- equality of opportunity regardless of gender or other differences
- opportunities for play and development of motor/social/ language/cognitive skills
- positive interactions with adults
- facilitation of emotional growth
- an environment and practices that supports positive interaction among children
Policy matters when achieving quality
While improving quality is envisioned to be an integral, ongoing part of solid policy frameworks, research studies have examined key structural program factors shown to predict –or set the stage for–quality in early childhood program.
Key predictors are:
- staff training in early childhood education
- wages/working conditions
- staff-to-child ratios and group size
- educational approach
- auspice (who owns the program)
Whether or not child care is regulated has an impact on quality, although it does not guarantee quality. At a minimum, regulation ensures public oversight and that basic requirements including basic safety, nutrition, ratios, number and qualifications of staff are in place.
One American study showed that the more stringent the requirements, the higher the quality. This makes sense—a jurisdiction in which a two-year ECE diploma is required for all staff is more likely to have staff with this credential than if the requirement is that only one staff per centre is an ECE. Overall, regulation is considered to be a starting point–but certainly not an end point–for quality.

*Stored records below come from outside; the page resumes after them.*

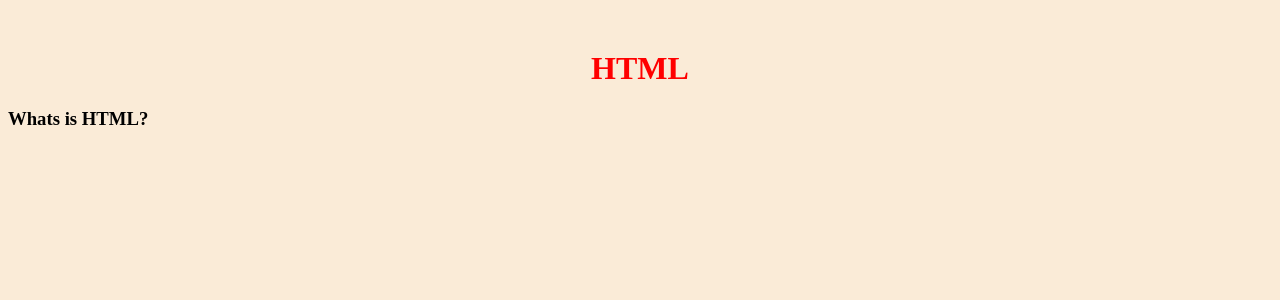
Repository: SharonSebastian32/Assignkments-9
Page: index.html
An editor plug-in stored every save of this project. The page is shown before and after the next save, followed by the edit.
The browser window is 1280 px wide. The pictures show the whole page.

Above is the page before, as saved 2024-09-21 20:07:48.

### index.html
<!DOCTYPE html>
<html lang="en">
  <head>
    <meta charset="UTF-8" />
    <meta name="viewport" content="width=device-width, initial-scale=1.0" />
    <title>Futura</title>
    <link rel="stylesheet" href="./style.css" />
    <style>
      * {
        background-color: antiquewhite;
      }
    </style>
  </head>
  <body>
    <h1
      style="
        color: red;
        text-align: center;
        margin-top: 50px;
        font-family: 'Times New Roman', Times, serif;
      "
    >
      HTML
    </h1>
    <h3>Whats is HTML?</h3>



  </body>
</html>

### style.css
p{
    background-color: rgb(210, 211, 211);
    border: 5px;
    color: black;
    border-color: yellow;

}

After the next save:
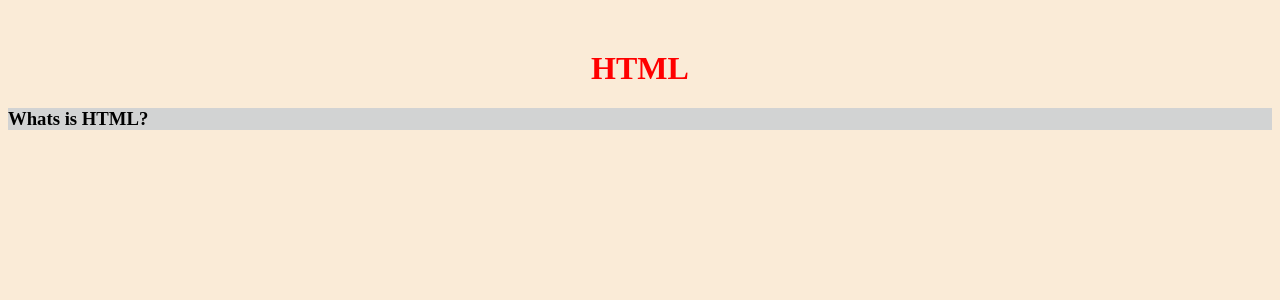
Saved 6 s later.
--- a/style.css
+++ b/style.css
@@ -1,4 +1,4 @@
-p{
+h3{
     background-color: rgb(210, 211, 211);
     border: 5px;
     color: black;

Post-secondary training in early childhood education
Staff training in early childhood education in college or university is one of the most important predictors of quality in child care, with strong research evidence showing the relationship between high quality and postsecondary training in early childhood education. ECE training is so important that UNICEF’s minimum benchmark says almost all the people (at least 80%) “working regularly with young children, including home-based caregivers” should have at least initial early childhood training before they begin to provide ELCC, while some research suggests four-year qualifications in ECE.
Wages and working conditions
It stands to reason that higher wages and good working conditions attract and retain better educated staff, promote higher morale, and result in lower turnover—all factors at the heart of high-quality child care. Indeed, at least one US study has shown that the wages of early childhood education staff is the best single predictor of quality. Across Canada, low wages–even at minimum wage level–are the norm for most of the child care workforce, while centres report that it is difficult to attract and retain qualified educators to work in programs.
Staff-child ratios and group size
Small group sizes and high staff-to-child ratios are factors closely linked to quality in child care; the age group determines what is considered an “adequate” ratio and group size, as more staff and smaller groups are needed for the youngest children. Most of the provincial/territorial regulations in Canada set staff-to-child ratios that are generally considered to be adequate, although some provinces/territories do not regulate group size, which also has a key impact. Because ratios and ECE training are related, having lots of staff with no early childhood training is not a substitute for having well-trained educators.
A high-quality ELCC program has a planned program that exposes children to language and ideas, providing many play‐based opportunities for peer interaction, exploration, experimentation and problem-solving.
A solid pedagogical approach considerschildren’s development holistically, includes a clear, descriptive educational philosophy and sets out how the variety of goals for children will be achieved. In a high-quality program, staff have the knowledge and reflective approach create the program to fit the specific situation within the overarching philosophy and goals, treating children as active, “co-constructors of knowledge”. An “off the shelf”, pre-packaged early childhood curriculum does not usually have this type of flexibility.
Who owns the child care program (auspice) is shown to be an important predictor of quality child care.
Research shows that public and non-profit child care is significantly more likely to be better quality than for-profit child care, even when public funding is the same. This doesn’t mean all not-for-profit child care programs are high-quality and all those set up as businesses are poor quality. But research shows clear links between auspice and predictors of quality such as wages, working conditions, training, staff turnover, staff morale, staff/child ratios and group size. This means auspice plays a key role in determining whether program quality will be higher or lower.